Kidney Diseases - Overview
The human body contains two kidneys the size of a fist, located near the middle of the back just below the rib cage, and inside each kidney there are about a million small structures called nephrons, the nephron filters the blood and removes toxins and excess water by turning it into urine, then Urine flows through tubes called ureters, and goes to the bladder, which stores urine until a person excretes it, and healthy kidneys secrete hormones that keep bones strong and blood healthy.
There are many causes of damage to the tissues of the kidneys, and this damage may result in the kidneys not being able to remove toxins and excess fluid from the body.
Types of kidney disease:
Chronic kidney disease:

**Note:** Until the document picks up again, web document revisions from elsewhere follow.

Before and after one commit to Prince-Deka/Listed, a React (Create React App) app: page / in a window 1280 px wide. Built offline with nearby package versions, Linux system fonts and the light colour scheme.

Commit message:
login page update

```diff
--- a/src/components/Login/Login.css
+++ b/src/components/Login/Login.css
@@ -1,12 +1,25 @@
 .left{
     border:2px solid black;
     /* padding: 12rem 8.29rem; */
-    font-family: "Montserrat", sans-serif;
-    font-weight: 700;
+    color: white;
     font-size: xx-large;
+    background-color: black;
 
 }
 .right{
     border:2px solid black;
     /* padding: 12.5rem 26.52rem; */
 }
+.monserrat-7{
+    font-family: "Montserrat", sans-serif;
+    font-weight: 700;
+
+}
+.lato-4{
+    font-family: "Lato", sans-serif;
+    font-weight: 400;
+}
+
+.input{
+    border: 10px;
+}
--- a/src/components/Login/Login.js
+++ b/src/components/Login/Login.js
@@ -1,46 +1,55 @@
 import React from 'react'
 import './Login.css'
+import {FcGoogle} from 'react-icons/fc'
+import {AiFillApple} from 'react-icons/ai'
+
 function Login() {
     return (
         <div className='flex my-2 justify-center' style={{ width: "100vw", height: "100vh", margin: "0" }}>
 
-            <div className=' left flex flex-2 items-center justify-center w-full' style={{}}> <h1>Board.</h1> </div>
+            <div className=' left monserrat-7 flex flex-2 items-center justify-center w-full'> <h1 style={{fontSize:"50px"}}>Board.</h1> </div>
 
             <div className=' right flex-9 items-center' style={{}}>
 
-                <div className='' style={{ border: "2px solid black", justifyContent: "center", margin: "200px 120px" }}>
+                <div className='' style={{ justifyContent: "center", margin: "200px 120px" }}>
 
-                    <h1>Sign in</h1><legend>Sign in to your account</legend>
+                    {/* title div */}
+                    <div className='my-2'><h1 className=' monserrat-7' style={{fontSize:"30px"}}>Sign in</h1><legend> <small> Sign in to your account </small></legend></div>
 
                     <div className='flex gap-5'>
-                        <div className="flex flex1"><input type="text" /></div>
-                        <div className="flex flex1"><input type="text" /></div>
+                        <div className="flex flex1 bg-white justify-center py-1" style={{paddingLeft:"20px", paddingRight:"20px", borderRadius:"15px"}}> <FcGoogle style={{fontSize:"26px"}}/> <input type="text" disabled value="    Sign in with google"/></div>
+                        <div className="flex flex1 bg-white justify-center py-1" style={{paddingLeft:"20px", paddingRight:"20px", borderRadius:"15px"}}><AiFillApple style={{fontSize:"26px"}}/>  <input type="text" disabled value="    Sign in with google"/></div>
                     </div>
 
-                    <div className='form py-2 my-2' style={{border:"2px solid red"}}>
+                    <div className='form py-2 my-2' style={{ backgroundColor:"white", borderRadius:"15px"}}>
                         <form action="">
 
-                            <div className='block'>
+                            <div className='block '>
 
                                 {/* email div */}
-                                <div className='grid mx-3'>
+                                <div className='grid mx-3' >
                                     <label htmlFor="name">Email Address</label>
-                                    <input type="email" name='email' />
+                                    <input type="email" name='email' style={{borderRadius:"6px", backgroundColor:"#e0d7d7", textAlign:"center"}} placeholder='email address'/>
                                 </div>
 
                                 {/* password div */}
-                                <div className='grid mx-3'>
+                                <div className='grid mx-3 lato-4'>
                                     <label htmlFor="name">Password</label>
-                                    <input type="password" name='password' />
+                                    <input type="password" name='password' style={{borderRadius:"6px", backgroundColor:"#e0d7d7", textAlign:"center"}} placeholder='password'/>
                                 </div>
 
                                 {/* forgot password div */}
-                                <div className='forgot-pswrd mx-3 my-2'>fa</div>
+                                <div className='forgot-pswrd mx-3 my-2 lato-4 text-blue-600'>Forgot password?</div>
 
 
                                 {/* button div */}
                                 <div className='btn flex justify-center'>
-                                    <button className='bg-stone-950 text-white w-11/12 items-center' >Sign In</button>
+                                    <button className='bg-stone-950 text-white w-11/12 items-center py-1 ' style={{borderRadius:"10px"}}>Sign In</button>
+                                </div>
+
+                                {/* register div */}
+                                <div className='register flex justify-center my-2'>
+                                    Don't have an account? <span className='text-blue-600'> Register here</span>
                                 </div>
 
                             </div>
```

It is a long-term condition in which the kidneys cannot function normally, and kidney tissue is slowly destroyed over several years.
Acute renal failure:
It is a sudden failure in the functions of the kidneys where they cannot filter the blood of toxins. When these toxins accumulate at high levels, the balance of blood components may be disturbed, and the condition occurs quickly within hours or days.
Other kidney problems include:
Cancer, cysts, stones, and infections.
Kidney disease Causes:
- Immune kidney infections.
- Polycystic kidney disease.
- Long-term use of drugs harmful to the kidneys.
- Having a problem slowing the flow of blood to the kidneys.
- Direct damage to the kidneys.
- Ureteral obstruction, which impedes the expulsion of toxins from the body by kidney stones or an enlarged prostate.
Risk Factors Of Kidney Disease:
- Having a family history of kidney disease.
- Hospitalization, especially in critical cases that require hospitalization in intensive care.
- Congestive heart.
- Liver diseases.
Symptoms of kidney disease:
Kidney patients usually do not feel symptoms unless they reach the advanced stages, and symptoms include:
- Tired all the time. Normal kidneys produce the hormone erythropoietin (which forms red blood cells). If the kidneys are damaged, the formation of blood is affected and the person develops anemia, which in turn causes a feeling of fatigue and cold.
- Shortness of breath, even after slight exertion: This is either due to fluid accumulation in the lungs or due to anemia.
- feeling weak or dizzy
- Feeling very itchy.
- Swelling in the hands, feet or face: This is because the fluids that are supposed to be excreted by the kidneys remain in the blood.
- The feeling of a strange taste in the mouth that resembles the taste of metal: this is due to the accumulation of harmful substances in the blood.
- Bad breath.
- Upset stomach, feeling sick or vomiting, loss of appetite.
- Bubbles with urine: due to the presence of protein in the urine.
- When the urine is dark in color, or contains blood.
- Lower back pain is not a sign of kidney disease, as the kidneys are above the waist in the back of the body.
Complications of kidney disease:
- Fluid accumulation in the body: acute kidney failure may lead to fluid accumulation in the lungs, causing shortness of breath.
- chest pain;
- Weak bones and an increased risk of fractures.
- Central nervous system damage.
- A decrease in the body's immunity, which may increase the possibility of infection.
- Pericarditis (inflammation of the envelope of the heart): inflammation of the membrane surrounding the heart.
- Pregnancy complications, which may pose a risk to the pregnant woman and the fetus.
Diagnosis of kidney disease:
Laboratory circumvention: blood and urine analysis.
Kidney disease treatment:
- Change your lifestyle to a healthy one.
- Adherence to medication to control associated problems (such as high blood pressure, diabetes, and high cholesterol).
- In advanced cases of chronic kidney disease may require:
- Kidney transplant.
Prevention of kidney disease:
- Avoid taking over-the-counter medications.
- Control of chronic diseases that may damage the kidneys (such as high blood pressure and diabetes).
- Maintain physical activity.
- Maintain a healthy weight.
- Eat a healthy balanced diet.
- stop smoking.